Task statement: Write the entries below out again exactly, but skip the pictures.

Dataset extract:
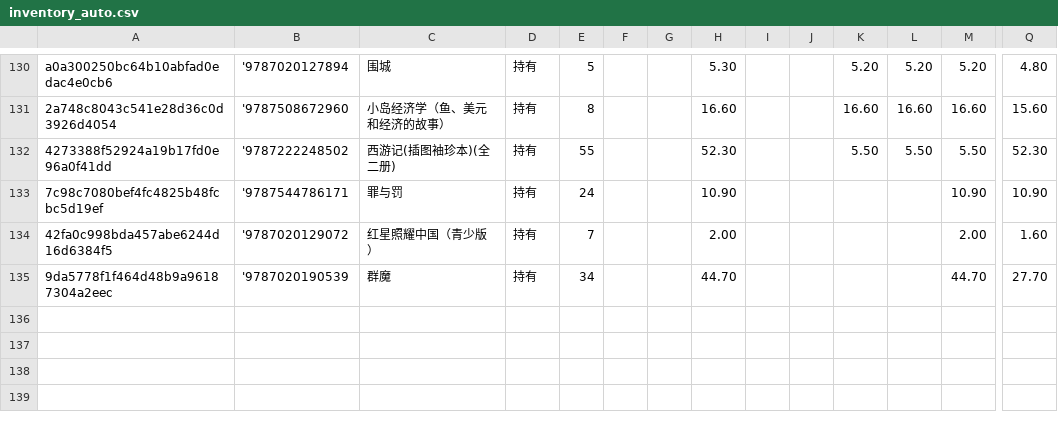
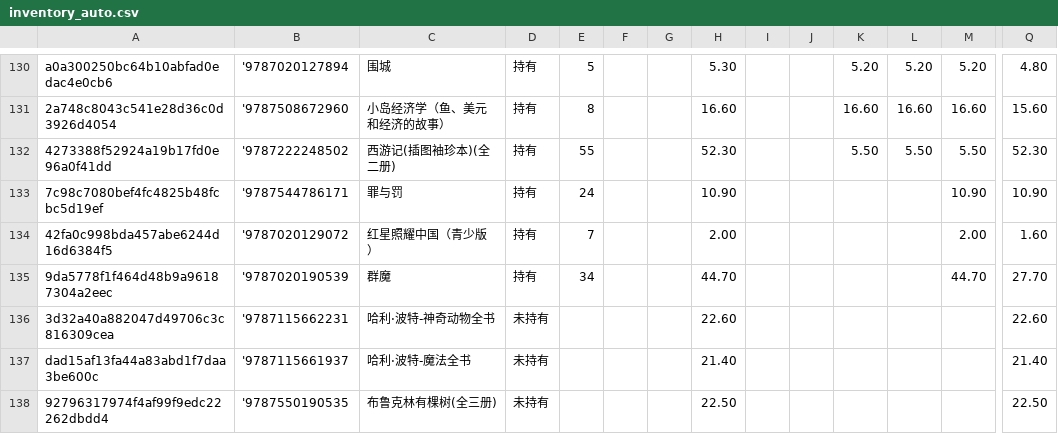
Before and after one commit to lipingxu/dzy_inventory, a CSV file: inventory_auto.csv, drawn as a sheet; only a part is shown, gaps mark what is left out; rows hold the shown columns only; the diff names each change by its address in the sheet, - before the commit and + after, or states it on an @@ line.

```diff
--- a/inventory_auto.csv
+++ b/inventory_auto.csv
+row 136: 3d32a40a882047d49706c3c816309cea | '9787115662231 | 哈利·波特-神奇动物全书 | 未持有 |  |  |  | 22.60 |  |  |  |  |  | 22.60
+row 137: dad15af13fa44a83abd1f7daa3be600c | '9787115661937 | 哈利·波特-魔法全书 | 未持有 |  |  |  | 21.40 |  |  |  |  |  | 21.40
+row 138: 92796317974f4af99f9edc22262dbdd4 | '9787550190535 | 布鲁克林有棵树(全三册) | 未持有 |  |  |  | 22.50 |  |  |  |  |  | 22.50
```
Also changed, not shown: manual_overrides.csv, 2 other files.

Finished exercise:
Before and after one commit to lipingxu/dzy_inventory, a CSV file: inventory_auto.csv, drawn as a sheet; only a part is shown, gaps mark what is left out; rows hold the shown columns only; the diff names each change by its address in the sheet, - before the commit and + after, or states it on an @@ line.

```diff
--- a/inventory_auto.csv
+++ b/inventory_auto.csv
+row 136: 3d32a40a882047d49706c3c816309cea | '9787115662231 | 哈利·波特-神奇动物全书 | 未持有 |  |  |  | 22.60 |  |  |  |  |  | 22.60
+row 137: dad15af13fa44a83abd1f7daa3be600c | '9787115661937 | 哈利·波特-魔法全书 | 未持有 |  |  |  | 21.40 |  |  |  |  |  | 21.40
+row 138: 92796317974f4af99f9edc22262dbdd4 | '9787550190535 | 布鲁克林有棵树(全三册) | 未持有 |  |  |  | 22.50 |  |  |  |  |  | 22.50
```
Also changed, not shown: manual_overrides.csv, 2 other files.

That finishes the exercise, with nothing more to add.